• **DIRECTIONS FOR THIS TASK**: Return each entry below exactly. Skip the images.

-- EXTRACTED INFORMATION follows --

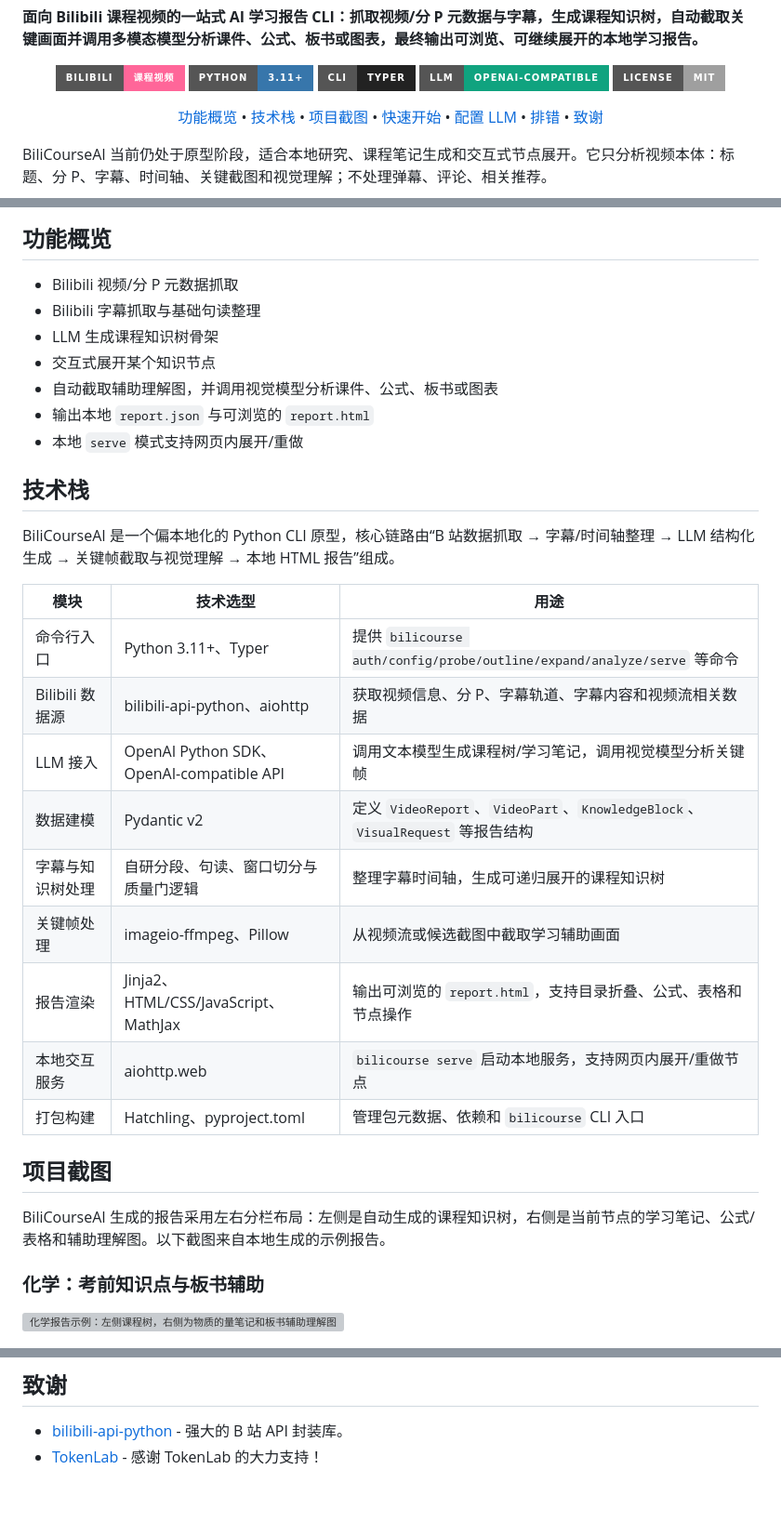
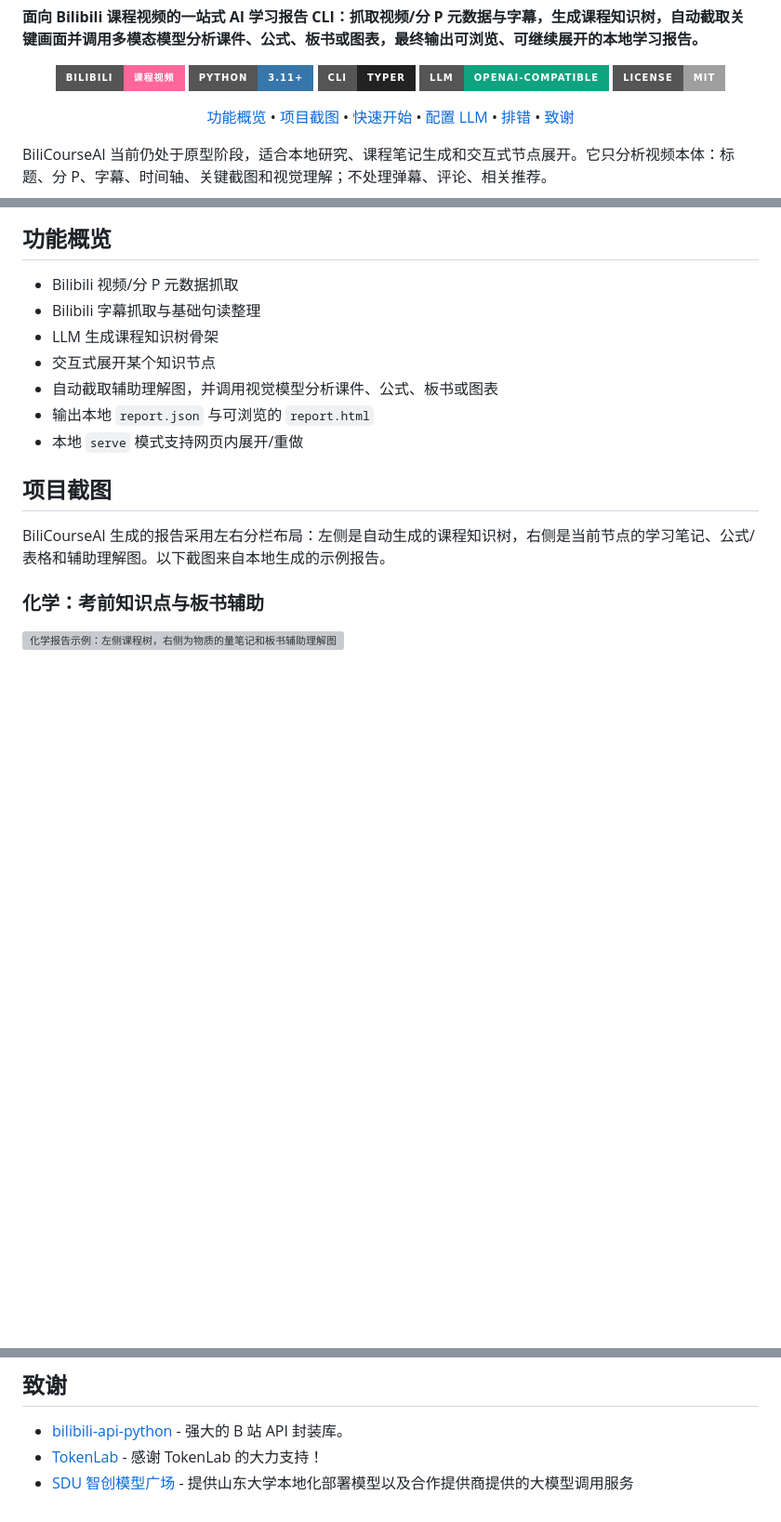
Before and after one commit to wangcy7889/BiliCourseAI, a Markdown page: README.md, 3 parts joined by grey strips. Shown at 93% size. Rendered like a GitHub page; badges without logos; blank space fills up the shorter version; grey boxes are pictures that could not be loaded.

```diff
--- a/README.md
+++ b/README.md
@@ -13,7 +13,7 @@
 ![LLM](https://img.shields.io/badge/LLM-OpenAI--compatible-10A37F?style=for-the-badge&logo=openai&logoColor=white)
 ![License](https://img.shields.io/badge/License-MIT-lightgrey?style=for-the-badge)
 
-[功能概览](#功能概览) • [技术栈](#技术栈) • [项目截图](#项目截图) • [快速开始](#从零生成一个报告) • [配置 LLM](#配置-llm) • [排错](#排错) • [致谢](#致谢)
+[功能概览](#功能概览) • [项目截图](#项目截图) • [快速开始](#从零生成一个报告) • [配置 LLM](#配置-llm) • [排错](#排错) • [致谢](#致谢)
 
 </div>
 
@@ -28,22 +28,6 @@ BiliCourseAI 当前仍处于原型阶段，适合本地研究、课程笔记生
 - 自动截取辅助理解图，并调用视觉模型分析课件、公式、板书或图表
 - 输出本地 `report.json` 与可浏览的 `report.html`
 - 本地 `serve` 模式支持网页内展开/重做
-
-## 技术栈
-
-BiliCourseAI 是一个偏本地化的 Python CLI 原型，核心链路由“B 站数据抓取 → 字幕/时间轴整理 → LLM 结构化生成 → 关键帧截取与视觉理解 → 本地 HTML 报告”组成。
-
-| 模块 | 技术选型 | 用途 |
-| --- | --- | --- |
-| 命令行入口 | Python 3.11+、Typer | 提供 `bilicourse auth/config/probe/outline/expand/analyze/serve` 等命令 |
-| Bilibili 数据源 | bilibili-api-python、aiohttp | 获取视频信息、分 P、字幕轨道、字幕内容和视频流相关数据 |
-| LLM 接入 | OpenAI Python SDK、OpenAI-compatible API | 调用文本模型生成课程树/学习笔记，调用视觉模型分析关键帧 |
-| 数据建模 | Pydantic v2 | 定义 `VideoReport`、`VideoPart`、`KnowledgeBlock`、`VisualRequest` 等报告结构 |
-| 字幕与知识树处理 | 自研分段、句读、窗口切分与质量门逻辑 | 整理字幕时间轴，生成可递归展开的课程知识树 |
-| 关键帧处理 | imageio-ffmpeg、Pillow | 从视频流或候选截图中截取学习辅助画面 |
-| 报告渲染 | Jinja2、HTML/CSS/JavaScript、MathJax | 输出可浏览的 `report.html`，支持目录折叠、公式、表格和节点操作 |
-| 本地交互服务 | aiohttp.web | `bilicourse serve` 启动本地服务，支持网页内展开/重做节点 |
-| 打包构建 | Hatchling、pyproject.toml | 管理包元数据、依赖和 `bilicourse` CLI 入口 |
 
 ## 项目截图
 
@@ -465,3 +449,4 @@ bilicourse serve --help
 
 - [bilibili-api-python](https://github.com/Nemo2011/bilibili-api) - 强大的 B 站 API 封装库。
 - [TokenLab](https://tokenlab.cc.cd) - 感谢 TokenLab 的大力支持！
+- [SDU 智创模型广场](https://xplt.sdu.edu.cn/llm/) - 提供山东大学本地化部署模型以及合作提供商提供的大模型调用服务
```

-- EXTRACTED INFORMATION concluded --

• **TASK RESULT**:
Before and after one commit to wangcy7889/BiliCourseAI, a Markdown page: README.md, 3 parts joined by grey strips. Shown at 93% size. Rendered like a GitHub page; badges without logos; blank space fills up the shorter version; grey boxes are pictures that could not be loaded.

```diff
--- a/README.md
+++ b/README.md
@@ -13,7 +13,7 @@
 ![LLM](https://img.shields.io/badge/LLM-OpenAI--compatible-10A37F?style=for-the-badge&logo=openai&logoColor=white)
 ![License](https://img.shields.io/badge/License-MIT-lightgrey?style=for-the-badge)
 
-[功能概览](#功能概览) • [技术栈](#技术栈) • [项目截图](#项目截图) • [快速开始](#从零生成一个报告) • [配置 LLM](#配置-llm) • [排错](#排错) • [致谢](#致谢)
+[功能概览](#功能概览) • [项目截图](#项目截图) • [快速开始](#从零生成一个报告) • [配置 LLM](#配置-llm) • [排错](#排错) • [致谢](#致谢)
 
 </div>
 
@@ -28,22 +28,6 @@ BiliCourseAI 当前仍处于原型阶段，适合本地研究、课程笔记生
 - 自动截取辅助理解图，并调用视觉模型分析课件、公式、板书或图表
 - 输出本地 `report.json` 与可浏览的 `report.html`
 - 本地 `serve` 模式支持网页内展开/重做
-
-## 技术栈
-
-BiliCourseAI 是一个偏本地化的 Python CLI 原型，核心链路由“B 站数据抓取 → 字幕/时间轴整理 → LLM 结构化生成 → 关键帧截取与视觉理解 → 本地 HTML 报告”组成。
-
-| 模块 | 技术选型 | 用途 |
-| --- | --- | --- |
-| 命令行入口 | Python 3.11+、Typer | 提供 `bilicourse auth/config/probe/outline/expand/analyze/serve` 等命令 |
-| Bilibili 数据源 | bilibili-api-python、aiohttp | 获取视频信息、分 P、字幕轨道、字幕内容和视频流相关数据 |
-| LLM 接入 | OpenAI Python SDK、OpenAI-compatible API | 调用文本模型生成课程树/学习笔记，调用视觉模型分析关键帧 |
-| 数据建模 | Pydantic v2 | 定义 `VideoReport`、`VideoPart`、`KnowledgeBlock`、`VisualRequest` 等报告结构 |
-| 字幕与知识树处理 | 自研分段、句读、窗口切分与质量门逻辑 | 整理字幕时间轴，生成可递归展开的课程知识树 |
-| 关键帧处理 | imageio-ffmpeg、Pillow | 从视频流或候选截图中截取学习辅助画面 |
-| 报告渲染 | Jinja2、HTML/CSS/JavaScript、MathJax | 输出可浏览的 `report.html`，支持目录折叠、公式、表格和节点操作 |
-| 本地交互服务 | aiohttp.web | `bilicourse serve` 启动本地服务，支持网页内展开/重做节点 |
-| 打包构建 | Hatchling、pyproject.toml | 管理包元数据、依赖和 `bilicourse` CLI 入口 |
 
 ## 项目截图
 
@@ -465,3 +449,4 @@ bilicourse serve --help
 
 - [bilibili-api-python](https://github.com/Nemo2011/bilibili-api) - 强大的 B 站 API 封装库。
 - [TokenLab](https://tokenlab.cc.cd) - 感谢 TokenLab 的大力支持！
+- [SDU 智创模型广场](https://xplt.sdu.edu.cn/llm/) - 提供山东大学本地化部署模型以及合作提供商提供的大模型调用服务
```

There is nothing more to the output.